Furthermore, while Samhain is not often celebrated as it originally was anymore, its traditions live on in various holidays. As explored in the section before, many secular aspects of Samhain are now the basis of Halloween. Conversely, many spiritual aspects of Samhain are now practiced by Wiccans and other Neopagans.
This intersection of “festivals of the dead” illustrated above is part of the greater reality that as humans are becoming more connected to each other through globalism, our cultures are becoming more connected as well.
In fact, the “Diverse Expressions of Grief” blog series itself illustrates this increasing interaction between world cultures. One purpose of the blog series is to hopefully provide different tools from various cultures around the world that readers can appropriate for their own grief processes; this is a small but accurate example of the larger cultural transference between grief and mourning rituals.

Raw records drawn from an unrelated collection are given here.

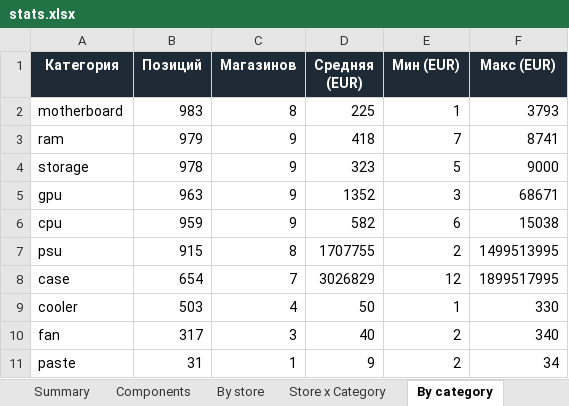
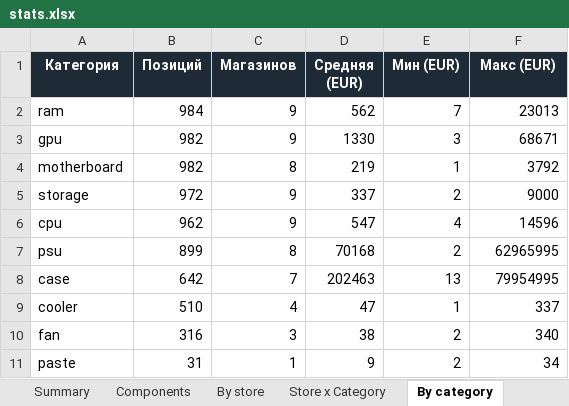
Before and after one commit to Dwarfpt/pcwatt-prices, an Excel workbook: stats.xlsx, sheet By category, drawn as a sheet; values as stored, in another font and other column widths than the file's, no borders; removed rows and columns are numbered as before the commit, all else as after; the diff names each change by its address in the sheet, - before the commit and + after, or states it on an @@ line.

```diff
--- a/stats.xlsx (sheet By category)
+++ b/stats.xlsx (sheet By category)
-row 2: motherboard | 983 | 8 | 225 | 1 | 3793
-B2 (Позиций): 979
+B2 (Позиций): 984
-D2 (Средняя (EUR)): 418
+D2 (Средняя (EUR)): 562
-F2 (Макс (EUR)): 8741
+F2 (Макс (EUR)): 23013
-row 4: storage | 978 | 9 | 323 | 5 | 9000
-B3 (Позиций): 963
+B3 (Позиций): 982
-D3 (Средняя (EUR)): 1352
+D3 (Средняя (EUR)): 1330
+row 4: motherboard | 982 | 8 | 219 | 1 | 3792
+row 5: storage | 972 | 9 | 337 | 2 | 9000
-B6 (Позиций): 959
+B6 (Позиций): 962
-D6 (Средняя (EUR)): 582
+D6 (Средняя (EUR)): 547
-E6 (Мин (EUR)): 6
+E6 (Мин (EUR)): 4
-F6 (Макс (EUR)): 15038
+F6 (Макс (EUR)): 14596
-B7 (Позиций): 915
+B7 (Позиций): 899
-D7 (Средняя (EUR)): 1707755
+D7 (Средняя (EUR)): 70168
-F7 (Макс (EUR)): 1499513995
+F7 (Макс (EUR)): 62965995
-B8 (Позиций): 654
+B8 (Позиций): 642
-D8 (Средняя (EUR)): 3026829
+D8 (Средняя (EUR)): 202463
-E8 (Мин (EUR)): 12
+E8 (Мин (EUR)): 13
-F8 (Макс (EUR)): 1899517995
+F8 (Макс (EUR)): 79954995
-B9 (Позиций): 503
+B9 (Позиций): 510
-D9 (Средняя (EUR)): 50
+D9 (Средняя (EUR)): 47
-F9 (Макс (EUR)): 330
+F9 (Макс (EUR)): 337
-B10 (Позиций): 317
+B10 (Позиций): 316
-D10 (Средняя (EUR)): 40
+D10 (Средняя (EUR)): 38
```
Also changed, not shown: sheet Components, sheet Store x Category, sheet By store, sheet By country, sheet Summary, 4 other files.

With all of this in mind, learning about the colorful history of Samhain and its influence on modern celebrations was a reminder to myself, and perhaps to you as well, that no matter how foreign a grief or mourning ritual might seem, it is still yours to identify with and use if you so desire, because it is probably more relevant to your life and your history than you may even realize.
About the Author:
Hilary Dockray came to know The Christi Center through her full-time field internship as a graduate student from The University of Texas at Austin’s School of Social Work. She received her MSSW in December of 2012 and hopes to work in nonprofit administration and management. She is an advocate for the understanding of grief and the support of those who grieve in both her personal and professional lives. Her favorite hobby is writing, so she is delighted to be a guest blogger for The Christi Center.
Here are just a few of the links that I used for my research where you can also learn more about Samhain, Neopaganism, and Wicca:
Original Samhain and Its Evolution:
Wicca, Neopaganism, and Neopagan Samhain: